But Sheldrick is a fascinating character. Her husband, David, was the founder and warden of Kenya's giant Tsavo National Park. After his death in 1977, he has lived and worked in the Nairobi National Park.
A spokeswoman for CAA said Kidman had read and liked the script but "she is currently not attached." The individual close to the project said Kidman was expected to star but no deal was in place.
Sheldrick, who's now 76, spent much of her life protecting elephants from war and poaching. After perfecting a milk formula for baby elephants and rhinos, she hand-reared more than 70 elephants and helped rescue other aniamls stolen from Botswana for brutal "training" in South Africa.
Phillip Noyce, who directed the 1992 "Patriot Games," the 1994 "Clear and Present Danger" and the 2010 "Salt," among others, is attached to direct, and two distributors are close to signing to release the film domestically and internationally, according to the insider on the project.
The film has a complicated history. Nick Cassavetes had been attached to direct, but was let go. He later sued New Line, but dropped the lawsuit. After that, Walter Salles reportedly was in negotiations to direct the movie.
The producers expect the movie to begin shooting in September..
Sheldrick also is featured in the 3D IMAX film "Born to Be Wild." She is the author of four books and the subject of a BBC documentary, "Elephant Diaries."

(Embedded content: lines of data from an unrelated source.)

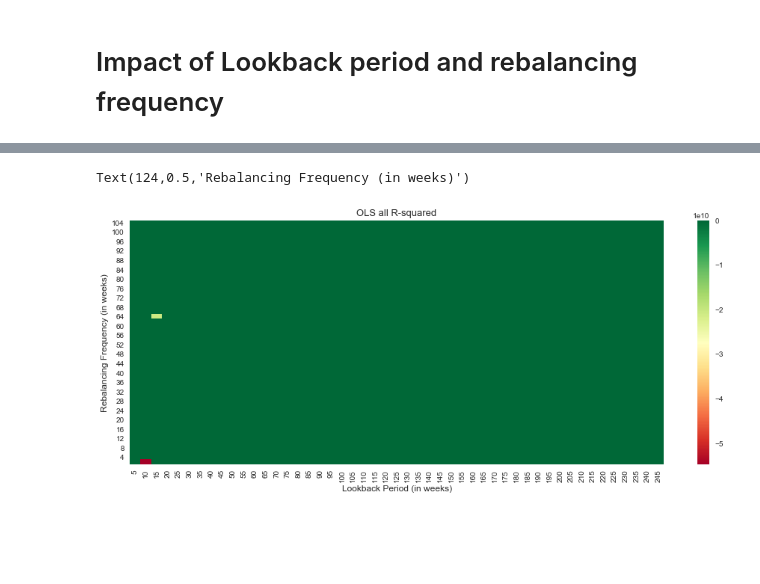
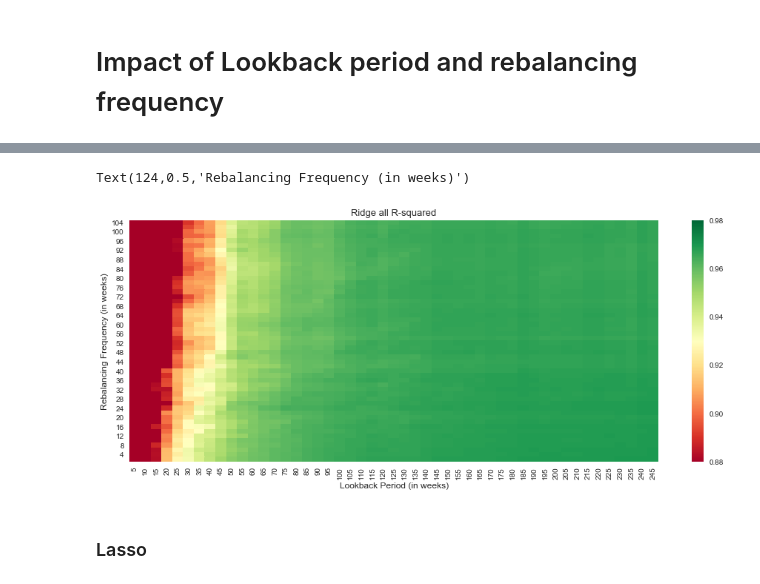
Before and after one commit to gwigniolle/Hedge-Fund-Replication, a Jupyter notebook: OLS Regression on SX5E.ipynb, the cells around one changed output, grey strips where cells are left out. Drawn from its saved outputs; the diff is of its cells as text; code cells hidden in the pictures; blank space fills up the shorter version.

```diff
--- a/OLS Regression on SX5E.ipynb
+++ b/OLS Regression on SX5E.ipynb
@@ -592,9 +718,45 @@ correl_ols_all = correl_ols_all.reindex_axis(sorted(correl_ols_all.columns), axi
+# %%
+returns_lg = prices_lg_all.resample("7D").first().pct_change().dropna()
+prices_for_track_lg = prices_lg_all.iloc[-2570:].drop("BNPIFEU", axis=1)
+
+
+lookback_list = range(5, 250, 5)
+freq_list = range(2, 105, 2)
+
+te_ridge_all = pd.DataFrame(index=freq_list)
+r2_ridge_all = pd.DataFrame(index=freq_list)
+correl_ridge_all = pd.DataFrame(index=freq_list)
+
+for lookback in lookback_list:
+    sx5e_lg = returns_lg[["BNPIFEU"]].iloc[-513-lookback:]
+    bch_lg = returns_lg.drop("BNPIFEU", axis=1).iloc[-513-lookback:]
+
+    for frequency in freq_list:
+
+        df_weight_ridge = ridge_regression(sx5e_lg, bch_lg, lookback, frequency, l=1e-3)
+        replication_ridge = make_track(prices_for_track_lg, df_weight_ridge)
+        df_r['Ridge'] = replication_ridge
+
+        returns_track = df_r.pct_change().dropna()
+        corr = returns_track.corr(method="pearson")['BNPIFEU'].drop('BNPIFEU').iloc[0]
+        feu = returns_track['BNPIFEU']
+        returns_track = returns_track.drop('BNPIFEU', axis=1)
+
+        te_ridge_all.loc[frequency, lookback] = (returns_track.T - feu.values).std(axis=1).iloc[0]
+        r2_ridge_all.loc[frequency, lookback] = 1 - ((returns_track.T - feu.values).var(axis=1) / feu.values.var()).iloc[0]
+        correl_ridge_all.loc[frequency, lookback] = corr
+
+te_ridge_all = te_ridge_all.reindex_axis(sorted(te_ridge_all.columns), axis=1).sort_index(ascending=False)
+r2_ridge_all = r2_ridge_all.reindex_axis(sorted(r2_ridge_all.columns), axis=1).sort_index(ascending=False)
+correl_ridge_all = correl_ridge_all.reindex_axis(sorted(correl_ridge_all.columns), axis=1).sort_index(ascending=False)
 # %%
 fig, ax = plt.subplots(figsize=(16,6))
-sns.heatmap(r2_ols_all.loc[:,:].sort_index(ascending=False), ax=ax, cmap='RdYlGn')
-ax.set_title('OLS all R-squared', fontsize=13)
+sns.heatmap(r2_ridge_all, ax=ax, cmap='RdYlGn', vmin=vmin, vmax=vmax, center=center)
+ax.set_title('Ridge all R-squared', fontsize=13)
 ax.set_xlabel("Lookback Period (in weeks)", fontsize=12)
 ax.set_ylabel("Rebalancing Frequency (in weeks)", fontsize=12)
 # %% [output]
 Text(124,0.5,'Rebalancing Frequency (in weeks)')
-[figure, old version]
+[figure, new version]
+# %% [markdown]
+### Lasso
```
Also changed, not shown: parts of 33 cells of this notebook, 2 other files.
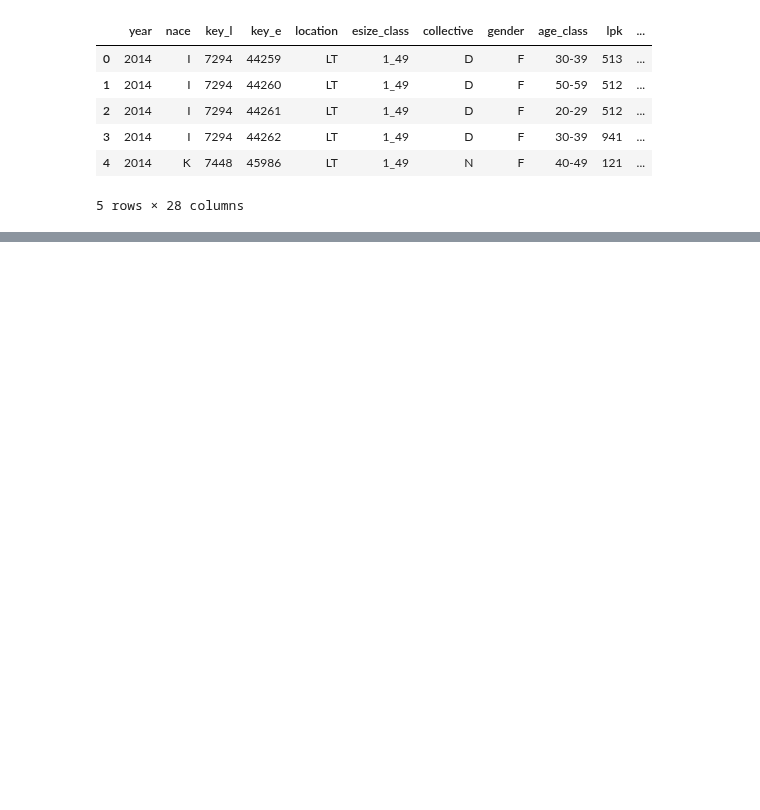
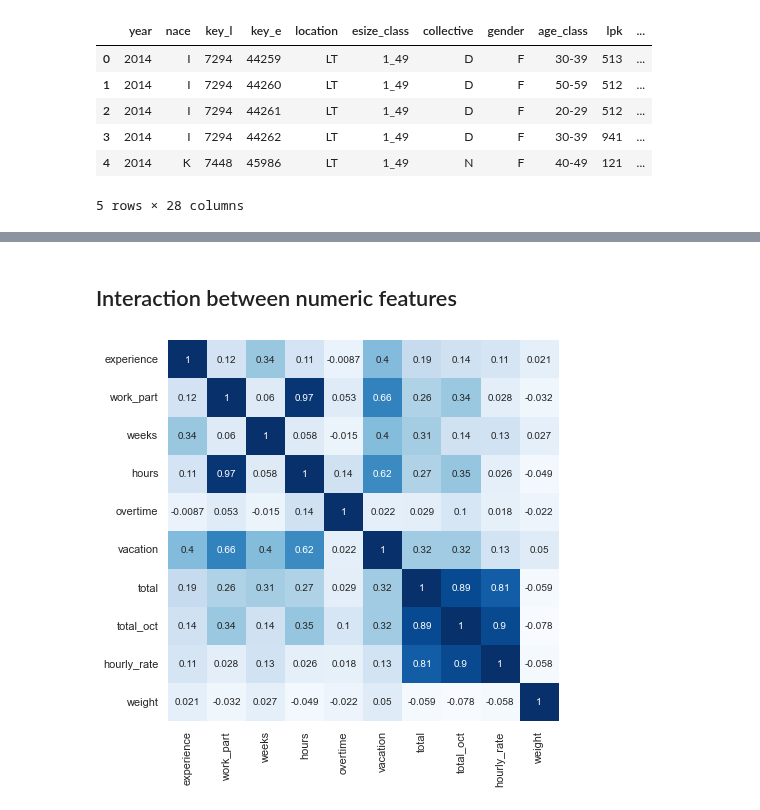
Before and after one commit to EdvinasStonevicius/LT-national-salary-analysis, a Jupyter notebook: python/Initial_exploration.ipynb, the cells around one changed output, grey strips where cells are left out. Drawn from its saved outputs; the diff is of its cells as text; code cells hidden in the pictures; blank space fills up the shorter version.

```diff
--- a/python/Initial_exploration.ipynb
+++ b/python/Initial_exploration.ipynb
@@ -2,6 +2,8 @@
 import pandas as pd
 import numpy as np
 import matplotlib.pyplot as plt
+import seaborn as sns
+sns.set_theme(rc={"figure.figsize":(12, 4)})
 # %%
 data = pd.read_csv('../Data/SQLout_employees.csv')
 data.head()
@@ -35,0 +40,3 @@ dtype: object
+# %%
+data['year'] = data['year'].astype('object')
+data['lpk'] = data['lpk'].astype('object')
@@ -35,0 +58,5 @@ dtype: object
+# %%
+num_cols = data.select_dtypes('number').columns.to_list()
+for col in ['key_e','key_l','gross_salary_oct', 'bonuses_oct', 'bonuses_add_oct', 'gross_salary', 'bonuses']:
+    num_cols.remove(col)
+num_cols
@@ -35,0 +74,7 @@ dtype: object
+# %% [markdown]
+## Interaction between numeric features
+# %%
+plt.figure(figsize = (7, 7))
+sns.heatmap(data[num_cols].corr(), annot=True, cmap='Blues', cbar=False);
+# %% [output]
+[figure, added]
```
Also changed, not shown: parts of 32 cells of this notebook, 1 other file.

Noyce directed Kidman in the 1989 "Dead Calm."
Kidman is repped by CAA. Noyce is repped by UTA.